"I got good pitches to hit and put good swings on it," Lowrie said. "It's no more complicated than that, and if you try to make it more complicated, it's a harder game."
Lowrie hit a sacrifice fly in the first inning to score Rajai Davis for the A's first run. He knocked in the second run in the eighth when he rolled a double down the right-field line, scoring Marcus Semien.
"You're going to get the pitcher's best stuff when guys are on base," Lowrie said. "They're going to buckle down a little bit more, so you just have to be even more selective."
Lowrie also hit a double to lead off the fourth, but was stranded at third. The two doubles give Lowrie 35 on the season, the most in the American League and tying Nationals second baseman Daniel Murphy for the most in all of baseball.
Lowrie struggled to find good results for most of July, batting .179 from July 1-28. He tweaked a knee injury in Chicago in late June, which he said "zapped some of my leg strength."
"I lined out 23 times in the month, so there's not a whole lot you can do about that," Lowrie said. "If you add in some diminished leg strength and some bad luck, the numbers look bad, but there's nothing you can do about it. All I can do is hit line drives, and they didn't fall."
They've started to fall for Lowrie recently, as he's gotten a hit in nine of his last 10 starts and is batting .349 (16-for-46) since July 29 with seven doubles. A's manager Bob Melvin hasn't seen any change in Lowrie's approach.
"He's pretty consistent in what he does," Melvin said. "Everybody's going to go through difficult periods, but he's been really consistent the entire season, less maybe a bad week or two."
And, no matter the result -- as when he lined out to end the game with the bases loaded in the ninth -- Lowrie will keep his mentality the same.

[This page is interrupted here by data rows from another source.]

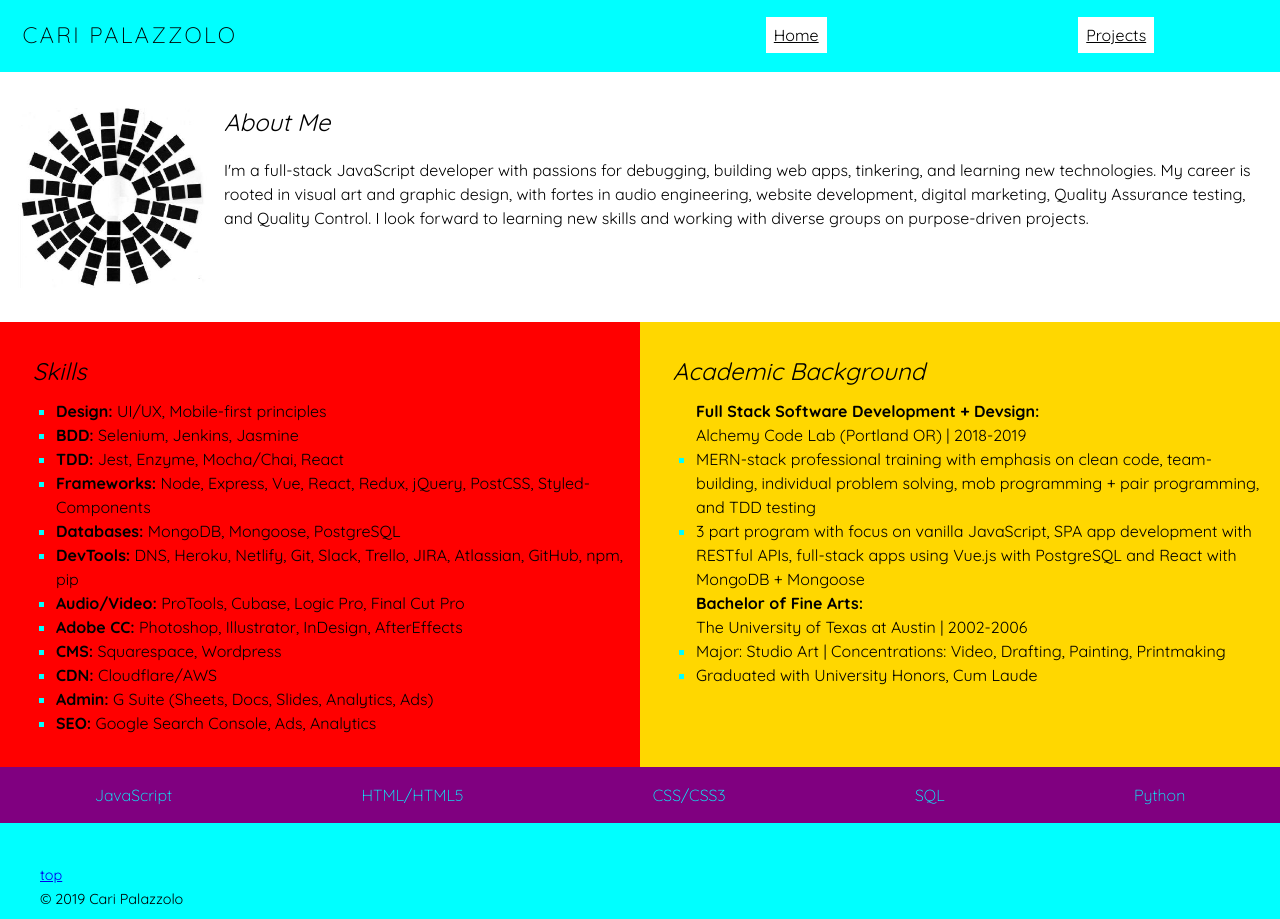
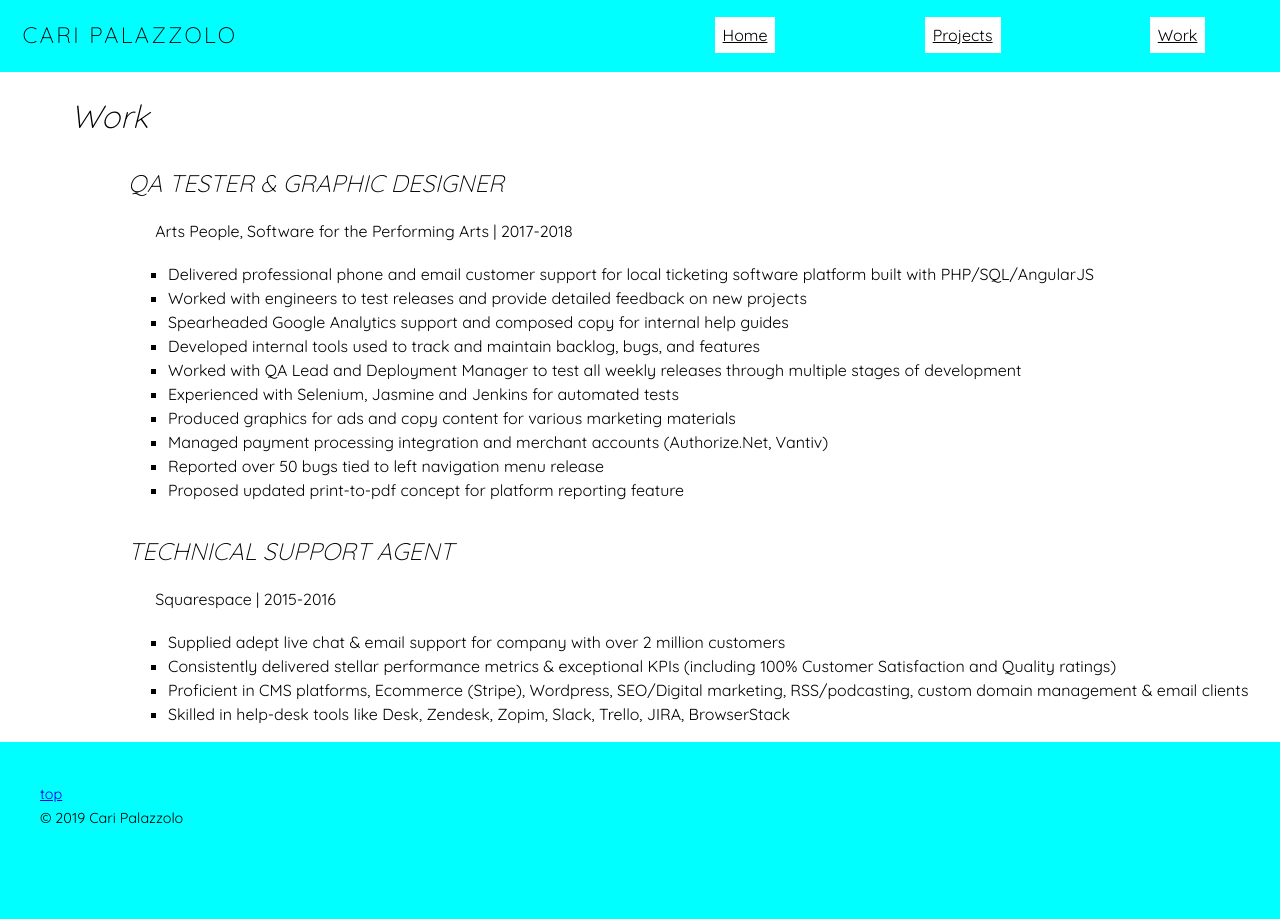
Before and after one commit to caripizza/portfolio, a React app: page /work in a window 1280 px wide. Before the commit this address led to /. After the commit the page ends 838 px from the top, so only its background shows below. Built offline with nearby package versions, Linux system fonts and the light colour scheme; what promise-middleware-redux would draw is missing.

Commit message:
add Work component and route, more styles

```diff
--- a/src/components/app/App.js
+++ b/src/components/app/App.js
@@ -18,6 +18,9 @@ export default class App extends Component {
               <Route exact path={ROUTES.HOME.path}
                 component={ROUTES.HOME.Component}
               />
+              <Route exact path={ROUTES.WORK.path}
+                component={ROUTES.WORK.Component}
+              />
               <Route exact path={ROUTES.PROJECTS.path}
                 component={ROUTES.PROJECTS.Component}
               />
--- a/src/components/header/Header.js
+++ b/src/components/header/Header.js
@@ -35,6 +35,7 @@ export default class Header extends React.Component {
               : <ul>
                 <li><Link to="/">Home</Link></li>
                 <li><Link to="/projects">Projects</Link></li>
+                <li><Link to="/work">Work</Link></li>
               </ul>
             }
 
--- a/src/components/home/Home.js
+++ b/src/components/home/Home.js
@@ -2,7 +2,7 @@ import React from 'react';
 import logo from '../../../assets/caripizza.png';
 import styles from './Home.css';
 
-const welcomeMsg = 'I\'m a full-stack JavaScript developer with passions for debugging, building web apps, tinkering, and learning new technologies. My career is rooted in visual art and graphic design, with fortes in audio engineering, website development, digital marketing, Quality Assurance testing, and Quality Control. I look forward to learning new skills and working with diverse groups on purpose-driven projects.';
+const welcomeMsg = 'I\'m a full-stack JavaScript developer with passions for building web apps and learning new technologies. My career is rooted in visual art and graphic design, with fortes in audio engineering, website development, digital marketing, Quality Assurance testing, and Quality Control. I look forward to learning new skills and working with diverse groups on purpose-driven projects.';
 
 const Home = () => {
   return (
@@ -45,7 +45,7 @@ const Home = () => {
               <li><span><strong>Full Stack Software Development + Devsign:</strong><br/>Alchemy Code Lab (Portland OR) | 2018-2019</span></li>
               <li className={styles.detail}><span>MERN-stack professional training with emphasis on clean code, team-building, individual problem solving, mob programming + pair programming, and TDD testing</span></li>
               <li className={styles.detail}><span>3 part program with focus on vanilla JavaScript, SPA app development with RESTful APIs,  full-stack apps using Vue.js with PostgreSQL and React with MongoDB + Mongoose</span><br/></li>
-              <li><span><strong>Bachelor of Fine Arts:</strong><br/>The University of Texas at Austin | 2002-2006</span></li>
+              <li><br/><span><strong>Bachelor of Fine Arts:</strong><br/>The University of Texas at Austin | 2002-2006</span></li>
               <li className={styles.detail}><span>Major: Studio Art | Concentrations: Video, Drafting, Painting, Printmaking</span></li>
               <li className={styles.detail}><span>Graduated with University Honors, Cum Laude</span></li>
             </ul>
--- a/src/components/homebrewdog/Homebrewdog.css
+++ b/src/components/homebrewdog/Homebrewdog.css
@@ -27,7 +27,7 @@
   }
 
   h1 {
-    padding: .5em 2em 0 .7em;
+    padding: 0;
     font-style: italic;
     font-weight: 300;
   }
--- a/src/components/homebrewdog/Homebrewdog.js
+++ b/src/components/homebrewdog/Homebrewdog.js
@@ -12,6 +12,14 @@ const Homebrewdog = () => {
       <main className={styles.Homebrewdog}>
         <section>
           <h1>Homebrewdog</h1>
+          <span>
+            <a href="https://homebrewdog.herokuapp.com"
+              target="_blank" rel="noopener noreferrer"
+            >
+              https://homebrewdog.herokuapp.com
+            </a>
+          </span>
+          <br/>
           <p>Featuring a pop-up search modal, allowing you to search for beers by key word:</p>
           <img src={homebrewPic1} alt="Homebrewdog-pic1"/>
           <p>Yielding a list of search results, based on your beer query:</p>
--- a/src/components/projects/Projects.js
+++ b/src/components/projects/Projects.js
@@ -18,20 +18,27 @@ const Projects = () => {
         <section className={styles.right}>
           <article>
             <h3>Homebrewdog</h3>
-            <br/>
+            {/* <br/>
             <span>
               <a href="https://homebrewdog.herokuapp.com"
                 target="_blank" rel="noopener noreferrer"
               >
                 https://homebrewdog.herokuapp.com
               </a>
-            </span>
+            </span> */}
             <br/>
             <span>
               RESTful app utilizing the Brewdog Brewery API with Vue for the front-end, PostgreSQL + Express on the back-end, and deployed to Heroku.
             </span>
             <br/>
-            <span><Link to="/projects/homebrewdog">View project</Link></span>
+            <span>
+              <Link to="/projects/homebrewdog">
+                View project
+              </Link> /
+              <a href="https://github.com/team-thermometer" target="_blank" rel="noopener noreferrer">
+                GitHub
+              </a>
+            </span>
           </article>
 
           <article>
--- a/src/components/sidebar/SideBar.js
+++ b/src/components/sidebar/SideBar.js
@@ -79,6 +79,13 @@ export default class SideBar extends React.Component {
           >
             Projects
           </Link>
+          <br/>
+          <br/>
+          <Link className="menu-item" to="/work"
+            onClick={() => this.closeMenu()}
+          >
+            Work
+          </Link>
         </Menu>
       </>
     );
--- /dev/null
+++ b/src/components/work/Work.css
@@ -0,0 +1,32 @@
+.Work {
+  p {
+    padding: .5em 1.7em .2em 1.7em;
+  }
+
+  section {
+    padding: 1em 0 0 10%;
+    background-color: white;
+    line-height: 1.5em;
+    display: grid;
+  }
+
+  ul {
+    list-style: square;
+  }
+
+  h1 {
+    margin-left: -5%;
+    margin-top: 0;
+    padding: .5em 2em 0 0;
+    font-style: italic;
+    font-weight: 300;
+  }
+
+  h2 {
+    padding: .5em 2em 0 0;
+    font-style: italic;
+    font-weight: 300;
+    margin: .4em 0 -.02em 0;
+    background: white;
+  }
+}
--- /dev/null
+++ b/src/components/work/Work.js
@@ -0,0 +1,45 @@
+import React from 'react';
+import styles from './Work.css';
+
+const Work = () => {
+  return (
+    <>
+
+      <main className={styles.Work}>
+        <section>
+          <h1>Work</h1>
+          <article>
+            <h2>QA TESTER & GRAPHIC DESIGNER</h2>
+            <p>Arts People, Software for the Performing Arts | 2017-2018</p>
+            <ul>
+              <li>Delivered professional phone and email customer support for local ticketing software platform built with PHP/SQL/AngularJS</li>
+              <li>Worked with engineers to test releases and provide detailed feedback on new projects</li>
+              <li>Spearheaded Google Analytics support and composed copy for internal help guides</li>
+              <li>Developed internal tools used to track and maintain backlog, bugs, and features</li>
+              <li>Worked with QA Lead and Deployment Manager to test all weekly releases through multiple stages of development</li>
+              <li>Experienced with Selenium, Jasmine and Jenkins for automated tests</li>
+              <li>Produced graphics for ads and copy content for various marketing materials</li>
+              <li>Managed payment processing integration and merchant accounts (Authorize.Net, Vantiv)</li>
+              <li>Reported over 50 bugs tied to left navigation menu release</li>
+              <li>Proposed updated print-to-pdf concept for platform reporting feature</li>
+            </ul>
+          </article>
+
+          <article>
+            <h2>TECHNICAL SUPPORT AGENT</h2>
+            <p>Squarespace | 2015-2016</p>
+            <ul>
+              <li>Supplied adept live chat & email support for company with over 2 million customers</li>
+              <li>Consistently delivered stellar performance metrics & exceptional KPIs (including  100% Customer Satisfaction and Quality ratings)</li>
+              <li>Proficient in CMS platforms, Ecommerce (Stripe), Wordpress, SEO/Digital marketing, RSS/podcasting, custom domain management & email clients</li>
+              <li>Skilled in help-desk tools like Desk, Zendesk, Zopim, Slack, Trello, JIRA, BrowserStack</li>
+            </ul>
+          </article>
+
+        </section>
+      </main>
+    </>
+  );
+};
+
+export default Work;
--- a/src/routes/routes.js
+++ b/src/routes/routes.js
@@ -1,5 +1,6 @@
 import Home from '../components/home/Home';
 import Homebrewdog from '../components/homebrewdog/Homebrewdog';
+import Work from '../components/work/Work';
 import Projects from '../components/projects/Projects';
 
 export const ROUTES = {
@@ -7,6 +8,11 @@ export const ROUTES = {
     path: '/',
     Component: Home,
     linkTo: () => '/'
+  },
+  WORK: {
+    path: '/work',
+    Component: Work,
+    linkTo: () => '/work'
   },
   PROJECTS: {
     path: '/projects',
```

"I'm not going to change my approach when I'm hitting line drives and they're catching them," he said. "If you hit enough of them, enough will fall."